Change As Seen By Zen
Zen, like Hinayanism, does not deny the doctrine of Transienc...

The Awakening Of The Innermost Wisdom
Having set ourselves free from the misconception of Self, nex...

Man Is Both Good-natured And Bad-natured According To Yan Hiung
According to Yang Hiung and his followers, good is no less re...

The Spiritual Attainment Of The Sixth Patriarch
Some time before his death (in 675 A.D.) the Fifth Patriarch ...

No Need Of The Scriptural Authority For Zen
Some Occidental scholars erroneously identify Buddhism with t...

The Third Step In The Mental Training
To be the lord of mind is more essential to Enlightenment, wh...

Missionary Activity Of The Sixth Patriarch
As we have seen above, the Sixth Patriarch was a great genius...

Each Smile A Hymn Each Kindly Word A Prayer
The glorious sun of Buddha-nature shines in the zenith of Enl...

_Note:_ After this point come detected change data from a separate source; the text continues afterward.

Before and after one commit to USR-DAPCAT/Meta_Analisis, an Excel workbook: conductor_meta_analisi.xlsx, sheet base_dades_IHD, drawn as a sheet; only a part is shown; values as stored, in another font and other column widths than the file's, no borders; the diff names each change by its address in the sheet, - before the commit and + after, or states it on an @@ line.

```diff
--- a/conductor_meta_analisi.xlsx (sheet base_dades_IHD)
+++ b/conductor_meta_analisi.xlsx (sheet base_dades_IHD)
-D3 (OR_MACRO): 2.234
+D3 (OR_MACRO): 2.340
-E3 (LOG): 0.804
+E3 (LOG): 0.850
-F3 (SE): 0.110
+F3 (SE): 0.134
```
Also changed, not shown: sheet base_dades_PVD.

The Absolute And Reality Are But An Abstraction
A grain of sand you, trample upon has a deeper significance t...

Man Is Bad-natured According To Siun Tsz
The weaknesses of Mencius's theory are fully exposed by anot...

Nature Is The Mother Of All Things
Furthermore, man has come into existence out of Nature. He i...

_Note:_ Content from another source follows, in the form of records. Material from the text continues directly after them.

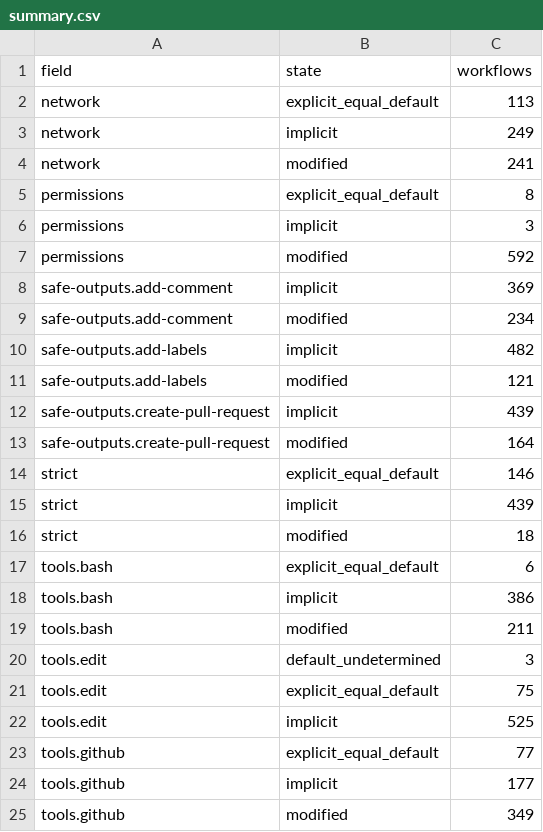
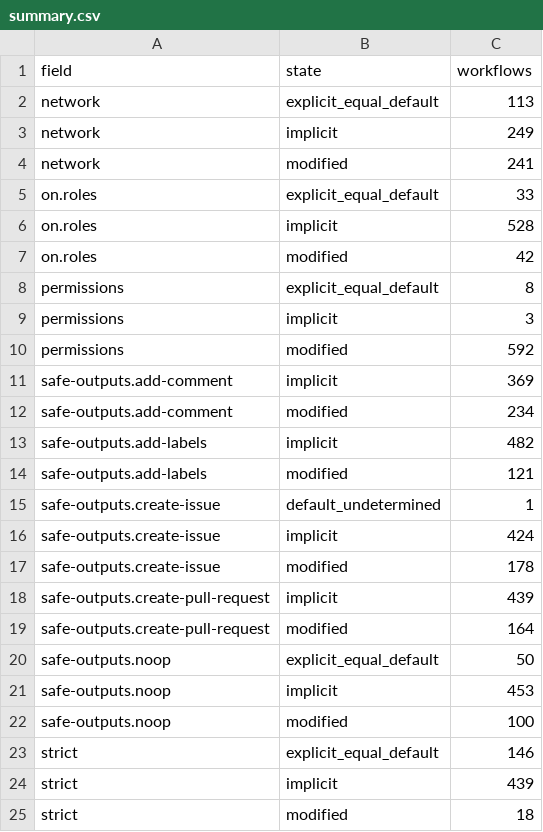
Before and after one commit to xhandlr/ghaw-security-adoption, a CSV file: results/14_rq1_measurement/summary.csv, drawn as a sheet; only a part is shown; the shorter side is filled out with more unchanged rows; the diff names each change by its address in the sheet, - before the commit and + after, or states it on an @@ line.

```diff
--- a/results/14_rq1_measurement/summary.csv
+++ b/results/14_rq1_measurement/summary.csv
+row 5: on.roles | explicit_equal_default | 33
+row 6: on.roles | implicit | 528
+row 7: on.roles | modified | 42
+row 15: safe-outputs.create-issue | default_undetermined | 1
+row 16: safe-outputs.create-issue | implicit | 424
+row 17: safe-outputs.create-issue | modified | 178
+row 20: safe-outputs.noop | explicit_equal_default | 50
+row 21: safe-outputs.noop | implicit | 453
+row 22: safe-outputs.noop | modified | 100
```
Also changed, not shown: results/14_rq1_measurement/direction_overlaps.csv, results/14_rq1_measurement/direction_summary.csv, 7 other files.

Pessimistic View Of The Ancient Hindus
In addition to this, the new theory of matter has entirely ov...

Difficulties Are No Match For The Optimist
How can we suppose that we, the children of Buddha, are put a...

Universal Life Is Universal Spirit
These considerations naturally lead us to see that Universal ...

The Usual Explanation Of The Canon
An eminent Chinese Buddhist scholar, well known as Ten Dai Da...

The Resemblance Of The Zen Monk To The Samurai
Let us point out in brief the similarities between Zen and Ja...

Man Is Good-natured According To Mencius
Oriental scholars, especially the Chinese men of letters, se...

An Illusion Concerning Appearance And Reality
To get Enlightened we must next dispel an illusion respecting...

The Eternal Life As Taught By Professor Munsterberg
Some philosophical pessimists undervalue life simply because ...

Bodhidharma And His Successor The Second Patriarch
China was not, however, an uncultivated[FN#29] land for the s...




Life Consists In Conflict








Life consists in conflict. So long as man remains a social animal he
cannot live in isolation. All individual hopes and aspirations
depend on society. Society is reflected in the individual, and the
individual in society. In spite of this, his inborn free will and
love of liberty seek to break away from social ties. He is also a
moral animal, and endowed with love and sympathy. He loves his
fellow-beings, and would fain promote their welfare; but he must be
engaged in constant struggle against them for existence. He
sympathizes even with animals inferior to him, and heartily wishes to
protect them; yet he is doomed to destroy their lives day and night.
He has many a noble aspiration, and often soars aloft by the wings of
imagination into the realm of the ideal; still his material desires
drag him down to the earth. He lives on day by day to continue his
life, but he is unfailingly approaching death at every moment.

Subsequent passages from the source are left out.